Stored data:
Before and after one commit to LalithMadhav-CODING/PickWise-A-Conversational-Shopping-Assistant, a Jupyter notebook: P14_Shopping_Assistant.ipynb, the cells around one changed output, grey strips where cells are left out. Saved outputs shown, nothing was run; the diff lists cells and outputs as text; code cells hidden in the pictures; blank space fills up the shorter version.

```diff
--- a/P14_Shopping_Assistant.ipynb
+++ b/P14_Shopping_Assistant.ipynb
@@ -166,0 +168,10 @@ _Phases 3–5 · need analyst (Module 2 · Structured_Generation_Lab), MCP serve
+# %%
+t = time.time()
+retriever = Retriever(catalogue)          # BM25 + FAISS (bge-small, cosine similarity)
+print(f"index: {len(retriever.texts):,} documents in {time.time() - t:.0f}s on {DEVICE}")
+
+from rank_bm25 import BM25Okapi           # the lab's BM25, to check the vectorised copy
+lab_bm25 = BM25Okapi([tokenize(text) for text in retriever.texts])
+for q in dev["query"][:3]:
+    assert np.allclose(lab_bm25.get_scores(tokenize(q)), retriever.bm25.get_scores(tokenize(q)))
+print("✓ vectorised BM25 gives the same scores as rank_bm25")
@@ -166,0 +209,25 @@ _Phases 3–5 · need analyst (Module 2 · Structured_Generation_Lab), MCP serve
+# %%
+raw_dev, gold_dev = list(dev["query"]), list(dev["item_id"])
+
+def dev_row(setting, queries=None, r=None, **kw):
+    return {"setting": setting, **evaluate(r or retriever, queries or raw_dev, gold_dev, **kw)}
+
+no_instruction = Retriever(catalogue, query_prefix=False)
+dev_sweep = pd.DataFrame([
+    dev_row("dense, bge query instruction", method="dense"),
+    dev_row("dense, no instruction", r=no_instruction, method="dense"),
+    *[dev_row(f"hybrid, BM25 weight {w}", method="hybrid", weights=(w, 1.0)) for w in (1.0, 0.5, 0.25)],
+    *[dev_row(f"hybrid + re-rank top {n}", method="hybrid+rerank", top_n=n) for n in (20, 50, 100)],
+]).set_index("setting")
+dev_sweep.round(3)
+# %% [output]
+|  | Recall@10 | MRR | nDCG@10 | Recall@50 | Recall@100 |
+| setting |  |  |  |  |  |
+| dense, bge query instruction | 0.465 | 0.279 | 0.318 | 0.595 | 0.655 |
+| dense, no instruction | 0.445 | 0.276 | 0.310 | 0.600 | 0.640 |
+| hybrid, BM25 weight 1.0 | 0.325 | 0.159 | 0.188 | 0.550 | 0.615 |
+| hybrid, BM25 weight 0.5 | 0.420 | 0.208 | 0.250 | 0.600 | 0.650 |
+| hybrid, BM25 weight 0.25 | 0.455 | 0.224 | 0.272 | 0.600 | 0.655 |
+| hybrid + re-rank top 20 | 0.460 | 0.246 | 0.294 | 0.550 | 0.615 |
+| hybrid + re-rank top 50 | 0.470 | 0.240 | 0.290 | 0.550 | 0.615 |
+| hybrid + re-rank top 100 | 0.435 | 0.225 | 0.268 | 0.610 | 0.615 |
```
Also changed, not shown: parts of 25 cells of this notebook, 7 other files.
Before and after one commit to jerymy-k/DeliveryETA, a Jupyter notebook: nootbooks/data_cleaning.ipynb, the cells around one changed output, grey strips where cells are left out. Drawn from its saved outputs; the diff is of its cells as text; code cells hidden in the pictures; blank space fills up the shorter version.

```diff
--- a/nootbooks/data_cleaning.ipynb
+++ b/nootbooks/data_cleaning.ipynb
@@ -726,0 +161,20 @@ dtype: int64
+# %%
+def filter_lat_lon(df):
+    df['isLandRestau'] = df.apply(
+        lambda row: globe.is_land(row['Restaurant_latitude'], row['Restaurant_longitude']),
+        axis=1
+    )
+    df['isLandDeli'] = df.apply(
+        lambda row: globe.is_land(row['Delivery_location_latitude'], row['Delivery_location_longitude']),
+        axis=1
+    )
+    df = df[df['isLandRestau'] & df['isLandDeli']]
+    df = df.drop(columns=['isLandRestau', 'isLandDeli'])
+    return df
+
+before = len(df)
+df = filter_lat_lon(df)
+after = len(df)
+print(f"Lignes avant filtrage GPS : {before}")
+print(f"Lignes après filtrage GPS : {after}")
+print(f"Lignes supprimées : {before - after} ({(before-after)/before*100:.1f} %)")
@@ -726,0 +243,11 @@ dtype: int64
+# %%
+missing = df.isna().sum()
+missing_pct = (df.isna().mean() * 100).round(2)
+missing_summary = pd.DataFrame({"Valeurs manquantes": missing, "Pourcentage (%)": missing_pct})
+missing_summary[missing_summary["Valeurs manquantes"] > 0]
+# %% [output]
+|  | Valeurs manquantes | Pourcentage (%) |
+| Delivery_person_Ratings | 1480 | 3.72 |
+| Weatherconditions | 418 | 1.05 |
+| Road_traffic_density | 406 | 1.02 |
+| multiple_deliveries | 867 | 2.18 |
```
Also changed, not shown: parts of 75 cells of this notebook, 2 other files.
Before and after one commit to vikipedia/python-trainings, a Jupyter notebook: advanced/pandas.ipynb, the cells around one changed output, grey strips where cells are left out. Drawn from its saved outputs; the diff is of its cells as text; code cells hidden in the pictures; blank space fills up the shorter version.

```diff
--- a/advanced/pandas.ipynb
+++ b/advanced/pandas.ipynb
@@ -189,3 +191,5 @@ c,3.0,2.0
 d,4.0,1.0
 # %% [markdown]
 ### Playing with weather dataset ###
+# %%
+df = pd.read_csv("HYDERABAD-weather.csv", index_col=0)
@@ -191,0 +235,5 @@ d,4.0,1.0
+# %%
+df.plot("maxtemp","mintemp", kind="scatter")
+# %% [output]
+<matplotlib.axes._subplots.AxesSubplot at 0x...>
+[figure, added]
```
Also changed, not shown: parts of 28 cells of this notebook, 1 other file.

What needs to be done: Each entry above is to be set down again in exactly the same words.

Answer section:
Before and after one commit to LalithMadhav-CODING/PickWise-A-Conversational-Shopping-Assistant, a Jupyter notebook: P14_Shopping_Assistant.ipynb, the cells around one changed output, grey strips where cells are left out. Saved outputs shown, nothing was run; the diff lists cells and outputs as text; code cells hidden in the pictures; blank space fills up the shorter version.

```diff
--- a/P14_Shopping_Assistant.ipynb
+++ b/P14_Shopping_Assistant.ipynb
@@ -166,0 +168,10 @@ _Phases 3–5 · need analyst (Module 2 · Structured_Generation_Lab), MCP serve
+# %%
+t = time.time()
+retriever = Retriever(catalogue)          # BM25 + FAISS (bge-small, cosine similarity)
+print(f"index: {len(retriever.texts):,} documents in {time.time() - t:.0f}s on {DEVICE}")
+
+from rank_bm25 import BM25Okapi           # the lab's BM25, to check the vectorised copy
+lab_bm25 = BM25Okapi([tokenize(text) for text in retriever.texts])
+for q in dev["query"][:3]:
+    assert np.allclose(lab_bm25.get_scores(tokenize(q)), retriever.bm25.get_scores(tokenize(q)))
+print("✓ vectorised BM25 gives the same scores as rank_bm25")
@@ -166,0 +209,25 @@ _Phases 3–5 · need analyst (Module 2 · Structured_Generation_Lab), MCP serve
+# %%
+raw_dev, gold_dev = list(dev["query"]), list(dev["item_id"])
+
+def dev_row(setting, queries=None, r=None, **kw):
+    return {"setting": setting, **evaluate(r or retriever, queries or raw_dev, gold_dev, **kw)}
+
+no_instruction = Retriever(catalogue, query_prefix=False)
+dev_sweep = pd.DataFrame([
+    dev_row("dense, bge query instruction", method="dense"),
+    dev_row("dense, no instruction", r=no_instruction, method="dense"),
+    *[dev_row(f"hybrid, BM25 weight {w}", method="hybrid", weights=(w, 1.0)) for w in (1.0, 0.5, 0.25)],
+    *[dev_row(f"hybrid + re-rank top {n}", method="hybrid+rerank", top_n=n) for n in (20, 50, 100)],
+]).set_index("setting")
+dev_sweep.round(3)
+# %% [output]
+|  | Recall@10 | MRR | nDCG@10 | Recall@50 | Recall@100 |
+| setting |  |  |  |  |  |
+| dense, bge query instruction | 0.465 | 0.279 | 0.318 | 0.595 | 0.655 |
+| dense, no instruction | 0.445 | 0.276 | 0.310 | 0.600 | 0.640 |
+| hybrid, BM25 weight 1.0 | 0.325 | 0.159 | 0.188 | 0.550 | 0.615 |
+| hybrid, BM25 weight 0.5 | 0.420 | 0.208 | 0.250 | 0.600 | 0.650 |
+| hybrid, BM25 weight 0.25 | 0.455 | 0.224 | 0.272 | 0.600 | 0.655 |
+| hybrid + re-rank top 20 | 0.460 | 0.246 | 0.294 | 0.550 | 0.615 |
+| hybrid + re-rank top 50 | 0.470 | 0.240 | 0.290 | 0.550 | 0.615 |
+| hybrid + re-rank top 100 | 0.435 | 0.225 | 0.268 | 0.610 | 0.615 |
```
Also changed, not shown: parts of 25 cells of this notebook, 7 other files.
Before and after one commit to jerymy-k/DeliveryETA, a Jupyter notebook: nootbooks/data_cleaning.ipynb, the cells around one changed output, grey strips where cells are left out. Drawn from its saved outputs; the diff is of its cells as text; code cells hidden in the pictures; blank space fills up the shorter version.

```diff
--- a/nootbooks/data_cleaning.ipynb
+++ b/nootbooks/data_cleaning.ipynb
@@ -726,0 +161,20 @@ dtype: int64
+# %%
+def filter_lat_lon(df):
+    df['isLandRestau'] = df.apply(
+        lambda row: globe.is_land(row['Restaurant_latitude'], row['Restaurant_longitude']),
+        axis=1
+    )
+    df['isLandDeli'] = df.apply(
+        lambda row: globe.is_land(row['Delivery_location_latitude'], row['Delivery_location_longitude']),
+        axis=1
+    )
+    df = df[df['isLandRestau'] & df['isLandDeli']]
+    df = df.drop(columns=['isLandRestau', 'isLandDeli'])
+    return df
+
+before = len(df)
+df = filter_lat_lon(df)
+after = len(df)
+print(f"Lignes avant filtrage GPS : {before}")
+print(f"Lignes après filtrage GPS : {after}")
+print(f"Lignes supprimées : {before - after} ({(before-after)/before*100:.1f} %)")
@@ -726,0 +243,11 @@ dtype: int64
+# %%
+missing = df.isna().sum()
+missing_pct = (df.isna().mean() * 100).round(2)
+missing_summary = pd.DataFrame({"Valeurs manquantes": missing, "Pourcentage (%)": missing_pct})
+missing_summary[missing_summary["Valeurs manquantes"] > 0]
+# %% [output]
+|  | Valeurs manquantes | Pourcentage (%) |
+| Delivery_person_Ratings | 1480 | 3.72 |
+| Weatherconditions | 418 | 1.05 |
+| Road_traffic_density | 406 | 1.02 |
+| multiple_deliveries | 867 | 2.18 |
```
Also changed, not shown: parts of 75 cells of this notebook, 2 other files.
Before and after one commit to vikipedia/python-trainings, a Jupyter notebook: advanced/pandas.ipynb, the cells around one changed output, grey strips where cells are left out. Drawn from its saved outputs; the diff is of its cells as text; code cells hidden in the pictures; blank space fills up the shorter version.

```diff
--- a/advanced/pandas.ipynb
+++ b/advanced/pandas.ipynb
@@ -189,3 +191,5 @@ c,3.0,2.0
 d,4.0,1.0
 # %% [markdown]
 ### Playing with weather dataset ###
+# %%
+df = pd.read_csv("HYDERABAD-weather.csv", index_col=0)
@@ -191,0 +235,5 @@ d,4.0,1.0
+# %%
+df.plot("maxtemp","mintemp", kind="scatter")
+# %% [output]
+<matplotlib.axes._subplots.AxesSubplot at 0x...>
+[figure, added]
```
Also changed, not shown: parts of 28 cells of this notebook, 1 other file.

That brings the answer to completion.